(Records shown begins)

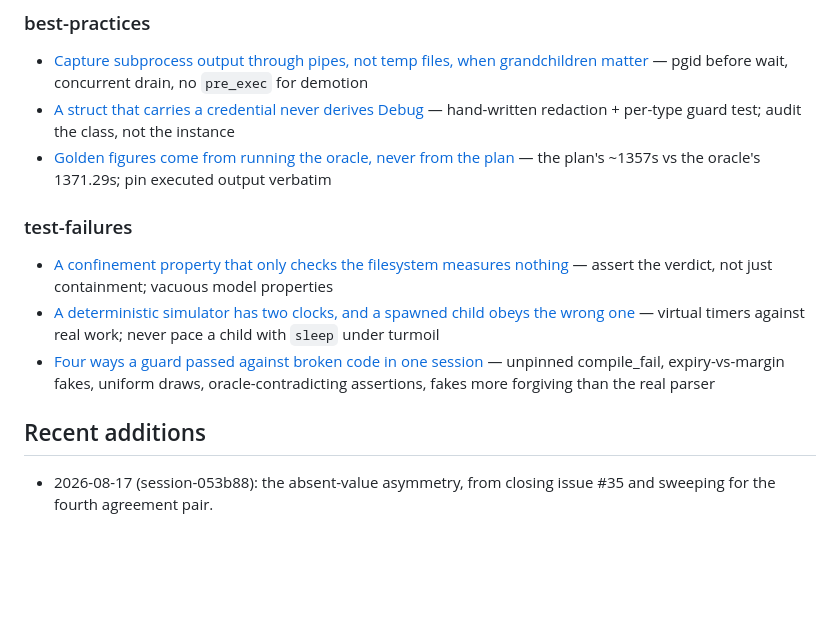
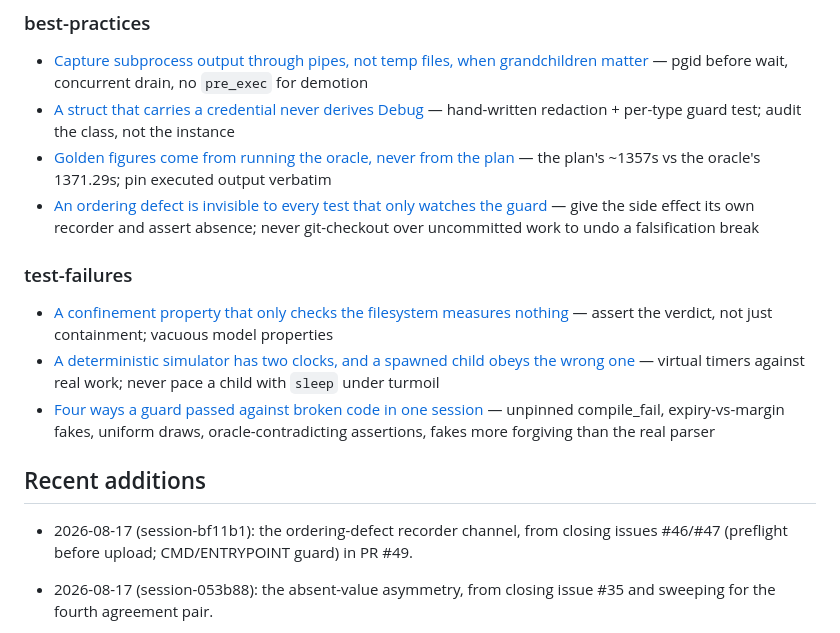
Before and after one commit to theagenticguy/microvms-agentd, a Markdown page: .erpaval/INDEX.md, the part around the change. Rendered like a GitHub page; blank space fills up the shorter version.

Commit message:
Record the ordering-defect recorder-channel lesson from closing #46/#47

```diff
--- a/.erpaval/INDEX.md
+++ b/.erpaval/INDEX.md
@@ -20,6 +20,7 @@ lessons before starting work.
 - [Capture subprocess output through pipes, not temp files, when grandchildren matter](solutions/best-practices/pipes-not-tempfiles-for-subprocess-output.md) — pgid before wait, concurrent drain, no `pre_exec` for demotion
 - [A struct that carries a credential never derives Debug](solutions/best-practices/credential-structs-never-derive-debug.md) — hand-written redaction + per-type guard test; audit the class, not the instance
 - [Golden figures come from running the oracle, never from the plan](solutions/best-practices/run-the-oracle-never-rederive-goldens.md) — the plan's ~1357s vs the oracle's 1371.29s; pin executed output verbatim
+- [An ordering defect is invisible to every test that only watches the guard](solutions/best-practices/ordering-defects-need-their-own-recorder-channel.md) — give the side effect its own recorder and assert absence; never git-checkout over uncommitted work to undo a falsification break
 
 ### test-failures
 - [A confinement property that only checks the filesystem measures nothing](solutions/test-failures/proptest-and-dst-tiers-need-verdict-assertions.md) — assert the verdict, not just containment; vacuous model properties
@@ -27,6 +28,9 @@ lessons before starting work.
 - [Four ways a guard passed against broken code in one session](solutions/test-failures/guards-that-passed-against-broken-code.md) — unpinned compile_fail, expiry-vs-margin fakes, uniform draws, oracle-contradicting assertions, fakes more forgiving than the real parser
 
 ## Recent additions
+
+- 2026-08-17 (session-bf11b1): the ordering-defect recorder channel, from closing
+  issues #46/#47 (preflight before upload; CMD/ENTRYPOINT guard) in PR #49.
 
 - 2026-08-17 (session-053b88): the absent-value asymmetry, from closing issue #35
   and sweeping for the fourth agreement pair.
```
Also changed, not shown: 1 other file.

(Records shown ends)

_Work to complete:_ Take from the material every line that holds "never".

_Written answer:_
 - [A struct that carries a credential never derives Debug](solutions/best-practices/credential-structs-never-derive-debug.md) — hand-written redaction + per-type guard test; audit the class, not the instance
 - [Golden figures come from running the oracle, never from the plan](solutions/best-practices/run-the-oracle-never-rederive-goldens.md) — the plan's ~1357s vs the oracle's 1371.29s; pin executed output verbatim
+- [An ordering defect is invisible to every test that only watches the guard](solutions/best-practices/ordering-defects-need-their-own-recorder-channel.md) — give the side effect its own recorder and assert absence; never git-checkout over uncommitted work to undo a falsification break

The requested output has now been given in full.